Evan Spiegel, CEO, Snapchat, took to the stage on the second day of Cannes Lions 2015 with Joanna Coles, editor, Cosmopolitan.
Spiegel explained how brands should look to present themselves on the medium: "The product is built for people. So, brands should try being like people and change at the pace of humans. But, they shouldn't try being buddies either. Being friendly is okay, but buddies isn't."
The duo discussed Snapchat 'Stories' and how it's being used as a news service. Spiegel said, "A year ago we launched Cities - a collection of videos from contributors in that city (which was featured). We had a story recently in Charleston after the shooting. We feel these (stories) have the depth that news channels won't be able to give, because of the amount of contributors to each story. We feel a sense of responsibility during such times. Earlier, we did only stuff like (video) contributions from basketball games. Then we looked to get out of familiarity. We've hired journalists to figure how to do this."
Coles pointed out that Snapchat had 15 million people sending in stories on New Year's Eve (2015). ABC, the channel with the biggest coverage of the day in America, has five million viewers. The conversation moved to creativity in using the medium.
"One of the saddest things about creativity is that people are scared of being creative and different. A lot of them feel creativity is about doing something unusual. We like being fun and playful. It takes the pressure off being creative. In the field of technology people are always too serious. We want to have fun," said the founder of Snapchat.

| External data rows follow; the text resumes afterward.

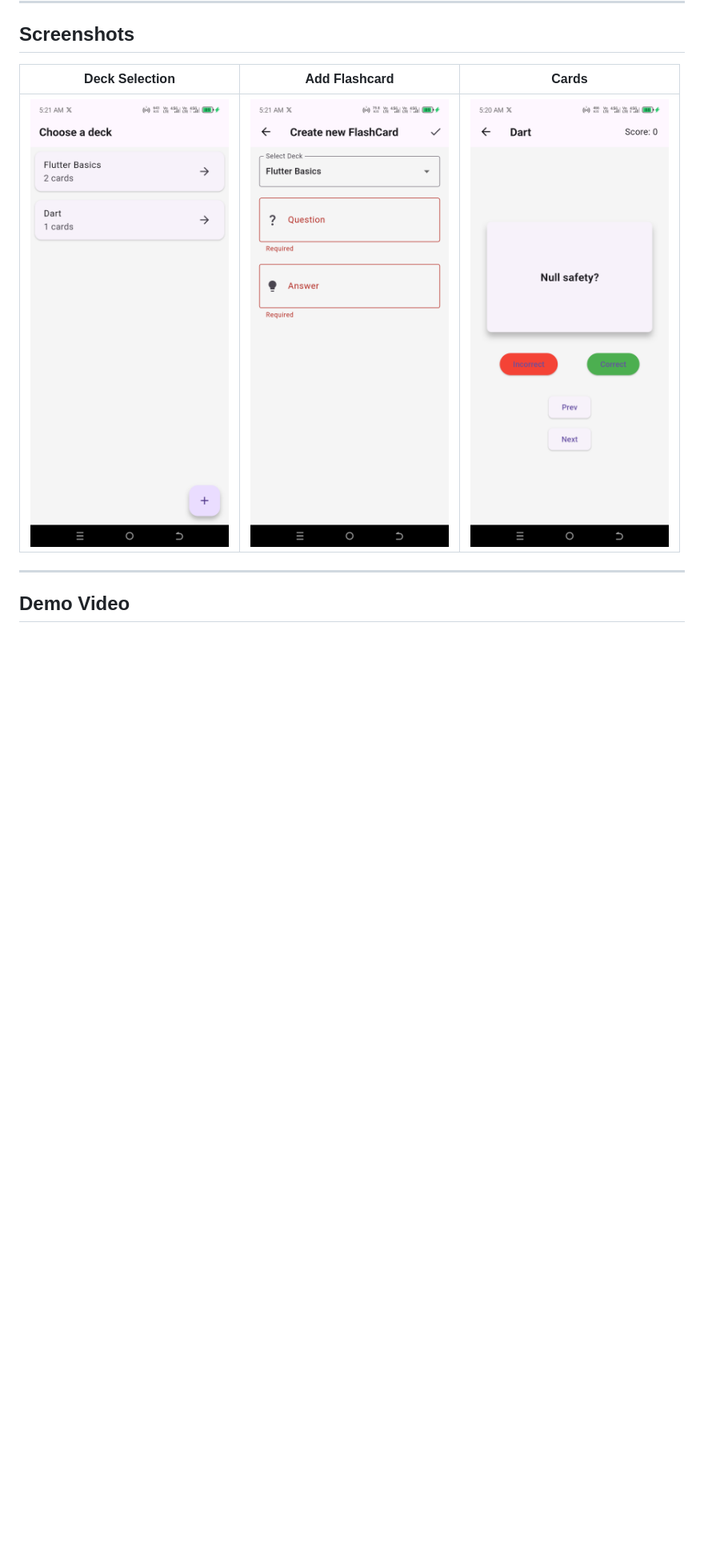
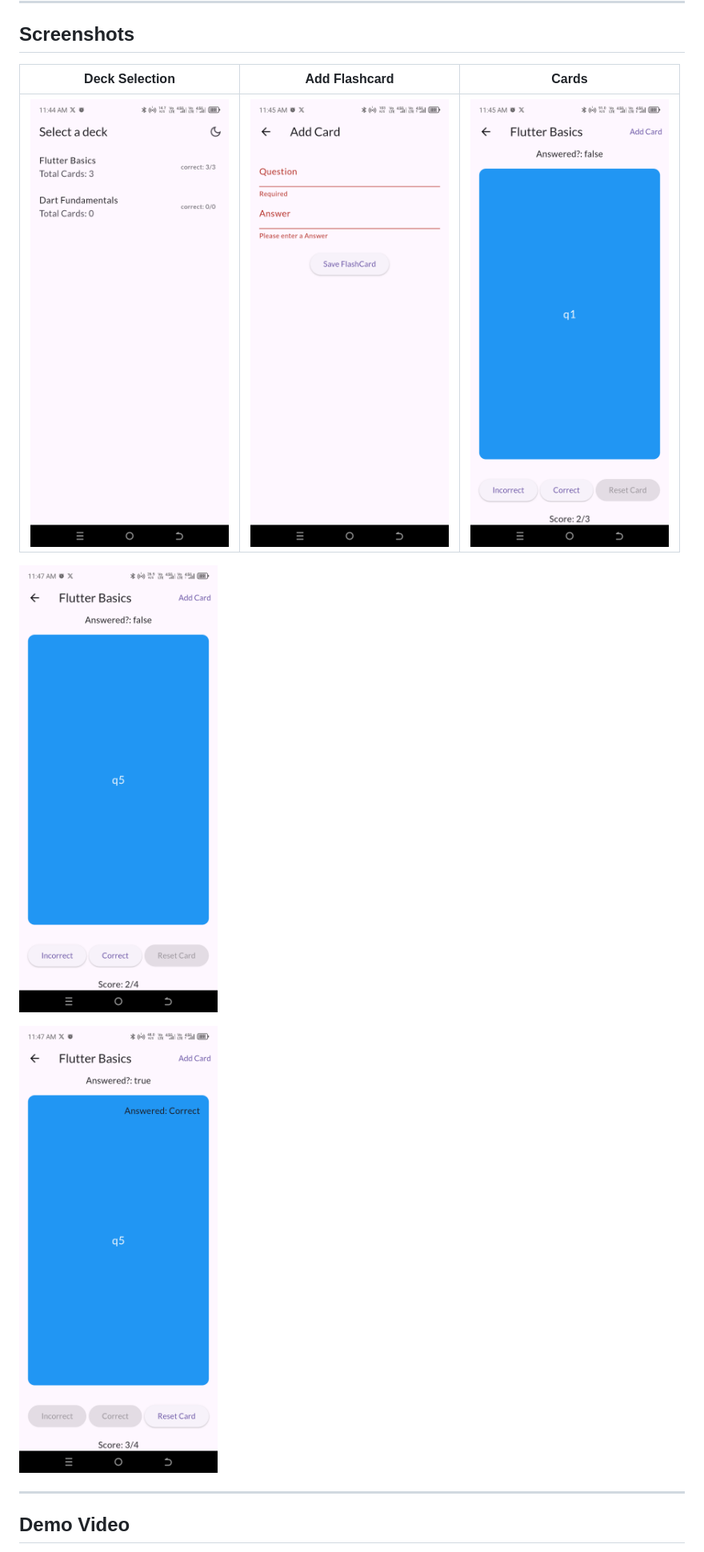
Before and after one commit to Ali1raz/MobileApp-development-, a Markdown page: flashcards/README.md, the part around the change printed below. Shown: that part at 80% size. Drawn GitHub-style; pictures changed too: flashcards/screenshots/img_3.png (added), flashcards/screenshots/img_4.png (added), flashcards/screenshots/img_5.png (added); blank space fills up the shorter version.

```diff
--- a/flashcards/README.md
+++ b/flashcards/README.md
@@ -64,9 +64,13 @@ flutter run
 
 ## Screenshots
 
-| Deck Selection                        | Add Flashcard                      | Cards                         |
-| ------------------------------------- | ---------------------------------- | ----------------------------- |
-| ![Deck Screen](screenshots/img_1.png) | ![Add Card](screenshots/img_2.png) | ![cards](screenshots/img.png) |
+| Deck Selection                        | Add Flashcard                      | Cards                           |
+|---------------------------------------|------------------------------------|---------------------------------|
+| ![Deck Screen](screenshots/img_3.png) | ![Add Card](screenshots/img_5.png) | ![cards](screenshots/img_4.png) |
+
+![Deck Screen](screenshots/img_6.png)
+
+![Deck Screen](screenshots/img_7.png)
 
 ---
 
```
Also changed, not shown: other parts of flashcards/README.md (+0 -2 lines), 1 other file.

On the deployment of the platform for ads, Spiegel said, "People were using TV and desktop ads for mobile screens. We found out that no one rotates their phones while watching a video. That's what we worked on. We then added videos in the middle of a story versus placing them at the beginning. This makes people watch the ads too. One example of this was the recent Father's Day activity with P&G. In the middle of the story we had a Tide ad. It fit the context. We love it when the advertising fits the story. These ads (of the shorter variety) are gaining more currency. It's been fun for advertisers too. People want to watch great creatives. If everyone advertised effectively, then advertising wouldn't stand out!"